Vivendi-Universal Games clearly got the idea this year, tempering my sweaty tumble toward exhaustion by thrusting me in front of an array of tempestuous temper tantrums, ranging from the sparkling festival of firefights that is F.E.A.R to the lispectacular mountains of (fake) cocaine piled high to promote Scarface, sandwiching games like The Incredible Hulk: Ultimate Destruction in between. And for all the delights on VU's stand, the latter was arguably the most intensely and immediately gratifying of all.
Within seconds of taking over the Hulk's reins, I was rampaging up the sides of skyscrapers, leaping into the air and piledriving attack helicopters into the pavement, batting Hulk-seeking missiles out of the air with lamppost baseball bats and chucking buses at tanks, all without even bothering to look at the moves list. A few minutes of chuckling enthusiastically later, I brought my fists down with such an almighty rage - emphasised in slow motion - that the splashdown sent a building tumbling and the ripple effect propelled an entire traffic jam into the air, riding expensively away on shocking waves of HULK SMASH.

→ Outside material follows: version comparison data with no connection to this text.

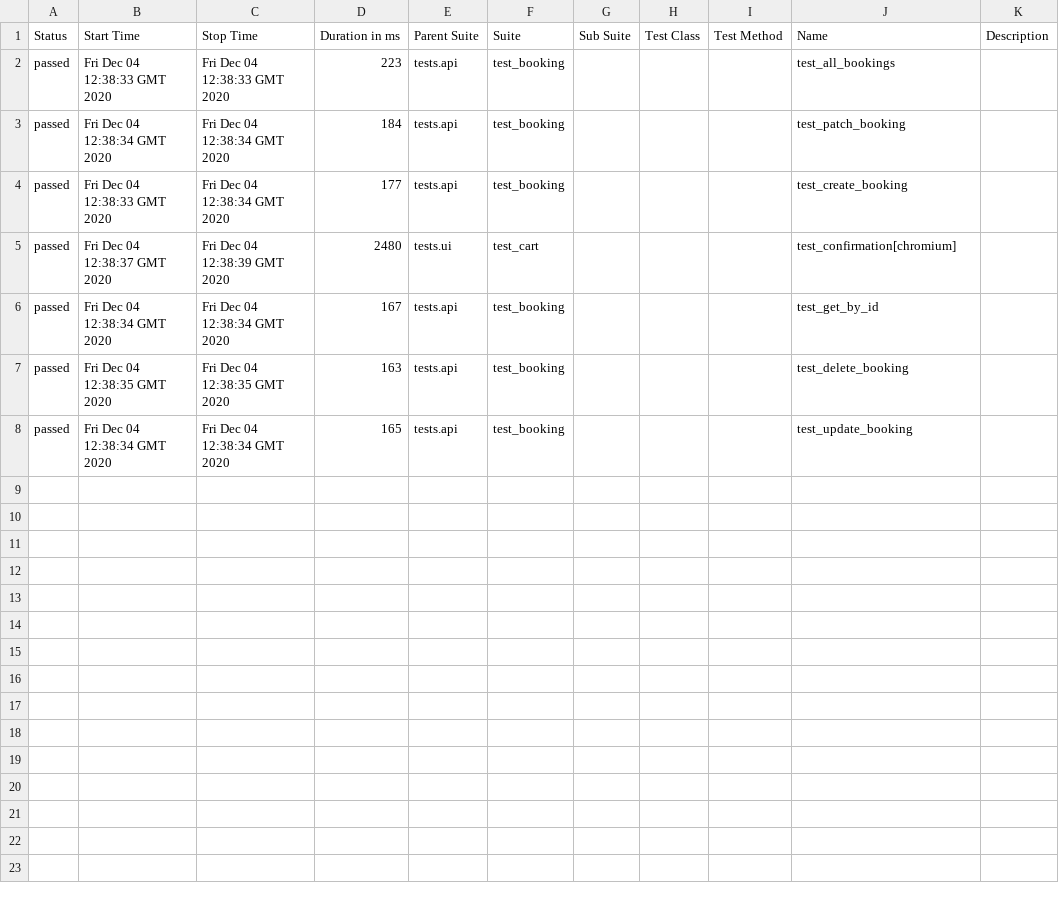
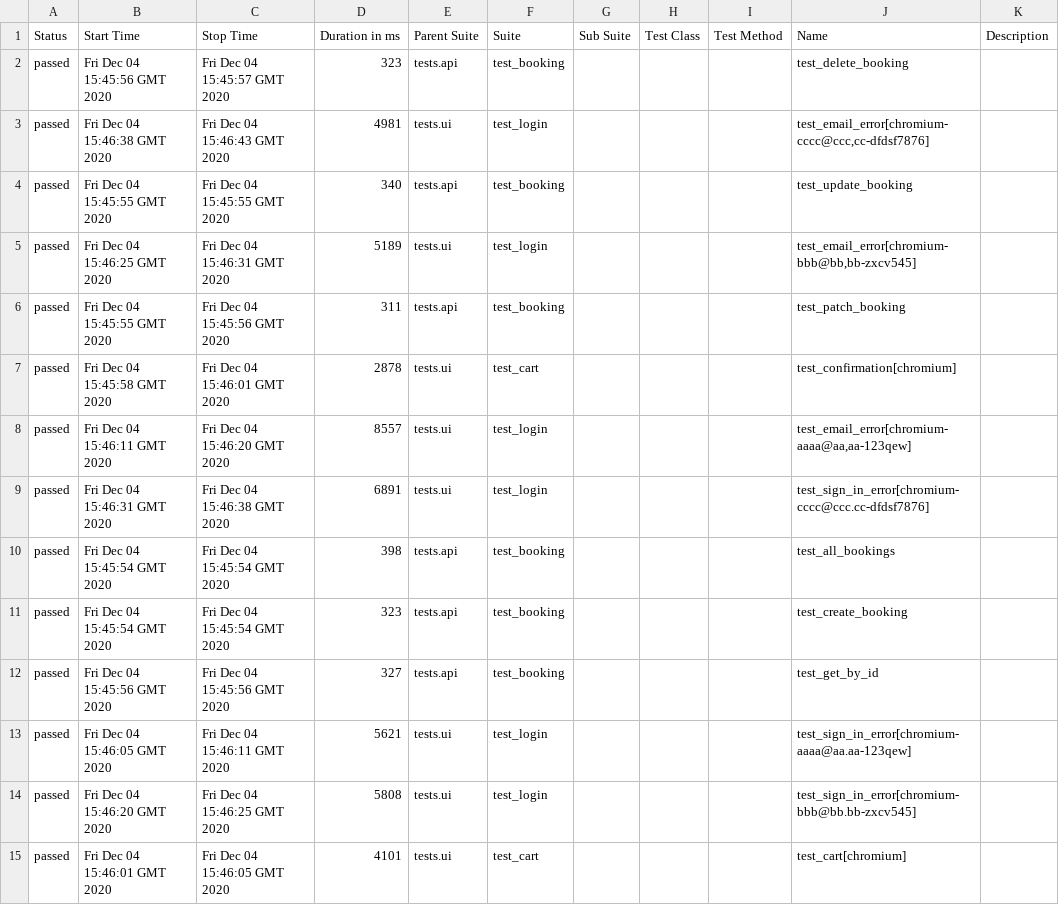
Before and after one commit to kongory/python-testing, a CSV file: 18/data/suites.csv, drawn as a sheet.

```diff
--- a/18/data/suites.csv
+++ b/18/data/suites.csv
@@ -1,8 +1,15 @@
 "Status","Start Time","Stop Time","Duration in ms","Parent Suite","Suite","Sub Suite","Test Class","Test Method","Name","Description"
-"passed","Fri Dec 04 12:38:33 GMT 2020","Fri Dec 04 12:38:33 GMT 2020","223","tests.api","test_booking","","","","test_all_bookings",""
-"passed","Fri Dec 04 12:38:34 GMT 2020","Fri Dec 04 12:38:34 GMT 2020","184","tests.api","test_booking","","","","test_patch_booking",""
-"passed","Fri Dec 04 12:38:33 GMT 2020","Fri Dec 04 12:38:34 GMT 2020","177","tests.api","test_booking","","","","test_create_booking",""
-"passed","Fri Dec 04 12:38:37 GMT 2020","Fri Dec 04 12:38:39 GMT 2020","2480","tests.ui","test_cart","","","","test_confirmation[chromium]",""
-"passed","Fri Dec 04 12:38:34 GMT 2020","Fri Dec 04 12:38:34 GMT 2020","167","tests.api","test_booking","","","","test_get_by_id",""
-"passed","Fri Dec 04 12:38:35 GMT 2020","Fri Dec 04 12:38:35 GMT 2020","163","tests.api","test_booking","","","","test_delete_booking",""
-"passed","Fri Dec 04 12:38:34 GMT 2020","Fri Dec 04 12:38:34 GMT 2020","165","tests.api","test_booking","","","","test_update_booking",""
+"passed","Fri Dec 04 15:45:56 GMT 2020","Fri Dec 04 15:45:57 GMT 2020","323","tests.api","test_booking","","","","test_delete_booking",""
+"passed","Fri Dec 04 15:46:38 GMT 2020","Fri Dec 04 15:46:43 GMT 2020","4981","tests.ui","test_login","","","","test_email_error[chromium-cccc@ccc,cc-dfdsf7876]",""
+"passed","Fri Dec 04 15:45:55 GMT 2020","Fri Dec 04 15:45:55 GMT 2020","340","tests.api","test_booking","","","","test_update_booking",""
+"passed","Fri Dec 04 15:46:25 GMT 2020","Fri Dec 04 15:46:31 GMT 2020","5189","tests.ui","test_login","","","","test_email_error[chromium-bbb@bb,bb-zxcv545]",""
+"passed","Fri Dec 04 15:45:55 GMT 2020","Fri Dec 04 15:45:56 GMT 2020","311","tests.api","test_booking","","","","test_patch_booking",""
+"passed","Fri Dec 04 15:45:58 GMT 2020","Fri Dec 04 15:46:01 GMT 2020","2878","tests.ui","test_cart","","","","test_confirmation[chromium]",""
+"passed","Fri Dec 04 15:46:11 GMT 2020","Fri Dec 04 15:46:20 GMT 2020","8557","tests.ui","test_login","","","","test_email_error[chromium-aaaa@aa,aa-123qew]",""
+"passed","Fri Dec 04 15:46:31 GMT 2020","Fri Dec 04 15:46:38 GMT 2020","6891","tests.ui","test_login","","","","test_sign_in_error[chromium-cccc@ccc.cc-dfdsf7876]",""
+"passed","Fri Dec 04 15:45:54 GMT 2020","Fri Dec 04 15:45:54 GMT 2020","398","tests.api","test_booking","","","","test_all_bookings",""
+"passed","Fri Dec 04 15:45:54 GMT 2020","Fri Dec 04 15:45:54 GMT 2020","323","tests.api","test_booking","","","","test_create_booking",""
+"passed","Fri Dec 04 15:45:56 GMT 2020","Fri Dec 04 15:45:56 GMT 2020","327","tests.api","test_booking","","","","test_get_by_id",""
+"passed","Fri Dec 04 15:46:05 GMT 2020","Fri Dec 04 15:46:11 GMT 2020","5621","tests.ui","test_login","","","","test_sign_in_error[chromium-aaaa@aa.aa-123qew]",""
+"passed","Fri Dec 04 15:46:20 GMT 2020","Fri Dec 04 15:46:25 GMT 2020","5808","tests.ui","test_login","","","","test_sign_in_error[chromium-bbb@bb.bb-zxcv545]",""
+"passed","Fri Dec 04 15:46:01 GMT 2020","Fri Dec 04 15:46:05 GMT 2020","4101","tests.ui","test_cart","","","","test_cart[chromium]",""
```
Also changed, not shown: 38 other files.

Unlike the less than incredible Hulk game-of-the-movie, Ultimate Destruction tethers the Hulk's unstoppable rage to a GTA-like cityscape and sees you trying to cause as much carnage as possible, with an array of story and side missions built around his core super powers, and plenty of hidden Easter eggs lurking off the thoroughly beaten track.
The Hulk has several basic moves, including one that allows him to pick up virtually anything in the game world - be it man, monument or mechanical monstrosity - but, alliteration aside, it's the degree of destructibility that won me over. Control and world design are consistent with the average third-person action game, but the degree to which the Hulk can rampage around his city home - and a pair of other worlds, including the Badlands seen in the film - is unprecedented. He can even pick up cars and buses and crush them into boxing gloves, or use big round objects as giant bowling balls.

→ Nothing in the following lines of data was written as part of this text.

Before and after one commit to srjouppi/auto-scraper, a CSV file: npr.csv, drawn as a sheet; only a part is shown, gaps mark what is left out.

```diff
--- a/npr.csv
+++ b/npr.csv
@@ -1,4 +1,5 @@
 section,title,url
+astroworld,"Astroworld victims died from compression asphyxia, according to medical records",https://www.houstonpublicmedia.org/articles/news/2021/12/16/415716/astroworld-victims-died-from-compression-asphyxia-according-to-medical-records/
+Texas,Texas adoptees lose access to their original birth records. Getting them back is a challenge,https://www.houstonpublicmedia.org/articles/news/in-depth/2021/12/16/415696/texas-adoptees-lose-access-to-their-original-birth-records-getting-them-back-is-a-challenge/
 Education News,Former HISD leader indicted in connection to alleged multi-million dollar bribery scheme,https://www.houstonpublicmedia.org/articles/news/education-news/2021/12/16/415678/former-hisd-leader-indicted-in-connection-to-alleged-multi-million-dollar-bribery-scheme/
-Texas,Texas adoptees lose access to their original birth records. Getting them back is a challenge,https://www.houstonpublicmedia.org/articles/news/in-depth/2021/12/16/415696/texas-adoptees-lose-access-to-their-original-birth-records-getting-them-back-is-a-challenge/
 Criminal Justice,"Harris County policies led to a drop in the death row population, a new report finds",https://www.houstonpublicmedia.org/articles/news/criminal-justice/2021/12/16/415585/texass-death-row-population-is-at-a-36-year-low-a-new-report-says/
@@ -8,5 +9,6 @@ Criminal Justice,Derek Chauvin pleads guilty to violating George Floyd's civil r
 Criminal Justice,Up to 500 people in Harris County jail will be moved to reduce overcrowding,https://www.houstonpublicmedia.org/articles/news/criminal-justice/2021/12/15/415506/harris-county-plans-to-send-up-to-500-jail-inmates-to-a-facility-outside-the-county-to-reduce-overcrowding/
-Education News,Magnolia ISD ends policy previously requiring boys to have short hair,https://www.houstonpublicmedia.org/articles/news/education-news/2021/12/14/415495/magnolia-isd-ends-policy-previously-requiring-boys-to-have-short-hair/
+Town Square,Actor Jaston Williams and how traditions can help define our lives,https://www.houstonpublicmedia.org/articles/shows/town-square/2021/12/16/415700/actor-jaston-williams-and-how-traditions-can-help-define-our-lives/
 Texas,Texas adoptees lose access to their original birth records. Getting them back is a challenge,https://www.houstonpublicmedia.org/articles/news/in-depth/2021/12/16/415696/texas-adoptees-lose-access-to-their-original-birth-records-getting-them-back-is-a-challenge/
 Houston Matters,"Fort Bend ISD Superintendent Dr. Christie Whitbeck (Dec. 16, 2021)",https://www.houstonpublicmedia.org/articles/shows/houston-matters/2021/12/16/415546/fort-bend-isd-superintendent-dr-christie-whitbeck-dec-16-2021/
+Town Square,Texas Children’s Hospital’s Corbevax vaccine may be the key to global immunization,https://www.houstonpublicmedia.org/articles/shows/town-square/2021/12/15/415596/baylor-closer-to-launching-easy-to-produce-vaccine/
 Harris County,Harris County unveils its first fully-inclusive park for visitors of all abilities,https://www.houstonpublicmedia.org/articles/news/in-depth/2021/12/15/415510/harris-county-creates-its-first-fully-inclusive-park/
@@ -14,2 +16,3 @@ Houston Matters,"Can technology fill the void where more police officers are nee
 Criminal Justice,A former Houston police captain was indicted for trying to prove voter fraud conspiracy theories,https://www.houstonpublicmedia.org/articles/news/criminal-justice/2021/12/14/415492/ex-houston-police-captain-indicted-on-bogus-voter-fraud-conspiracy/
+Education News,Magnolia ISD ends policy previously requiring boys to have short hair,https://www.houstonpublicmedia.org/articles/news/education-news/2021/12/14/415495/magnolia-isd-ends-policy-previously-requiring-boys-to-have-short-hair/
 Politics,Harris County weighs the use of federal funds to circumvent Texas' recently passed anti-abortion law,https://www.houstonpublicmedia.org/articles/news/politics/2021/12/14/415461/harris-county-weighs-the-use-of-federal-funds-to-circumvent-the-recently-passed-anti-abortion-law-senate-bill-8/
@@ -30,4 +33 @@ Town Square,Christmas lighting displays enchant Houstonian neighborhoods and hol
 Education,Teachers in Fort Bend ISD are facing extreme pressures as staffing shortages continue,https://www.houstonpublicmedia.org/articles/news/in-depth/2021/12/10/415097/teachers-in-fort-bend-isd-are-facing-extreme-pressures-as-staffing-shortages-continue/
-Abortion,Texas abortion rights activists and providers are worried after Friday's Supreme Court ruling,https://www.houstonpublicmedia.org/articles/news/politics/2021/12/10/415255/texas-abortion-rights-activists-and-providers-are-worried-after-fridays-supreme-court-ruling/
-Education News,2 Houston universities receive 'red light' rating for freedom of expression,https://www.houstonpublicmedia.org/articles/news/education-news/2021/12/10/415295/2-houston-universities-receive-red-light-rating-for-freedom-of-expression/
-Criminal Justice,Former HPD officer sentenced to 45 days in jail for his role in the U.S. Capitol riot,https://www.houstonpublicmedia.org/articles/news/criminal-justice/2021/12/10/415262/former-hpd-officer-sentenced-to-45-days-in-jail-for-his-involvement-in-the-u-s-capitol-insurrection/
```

The "run" button allows him to leap between the tops of buildings in a single bound, and charged jumps and attacks allow him to scale heights at a pace that would leave GTA fans reeling. I used to get off on zooming around the skies in a stolen chopper in Vice City; Ultimate Destruction lets you piggyback choppers for kicks, and then kick them, or down them and throw them at other choppers - with a lock-on system that allows you to throw pretty much anything at pretty much anything hostile.
The core focus of the game is destruction, and narrative progression is cleverly encouraged by the addition of new moves as you move further and further in. The E3 version opened up a lot of the Hulk's meatier moves from the get go, allowing players to sample a fuller range of attacking options, and it suggests a very gratifying endgame. To use another GTA comparison: standing on top of a building with a rocket launcher seems a bit blasé when you can stand on top of a building with a rocket launcher ripped from the back of a tank, catch rockets in mid-air, and leap between rooftops smashing just about everything in-between.
Granted, I am matching the Hulk's fury with my own hyperbolic intensity, and in the wake of the world's most concentrated onslaught of new games it's easy to be sceptical, but hopefully you won't have to be for too long. A time-limited demo version is due out ahead of the game's launch, and for those of you sick of being caged in by bounding boxes, forced to watch your drool dripping down invisible walls that protect gloriously detailed environments from your explosive output, such a demo should help Ultimate Destruction prove itself a good match.
My only worry is that developer Radical Entertainment's last title, GTA clone Simpsons: Hit & Run, didn't really survive beyond the novelty of the first few hours. But, even as the effects of the E3 demo wear off, that strikes me as the only barrier that Ultimate Destruction still needs to prove it can break through. If it does, it'll leave the last Hulk game looking rather comical by comparison.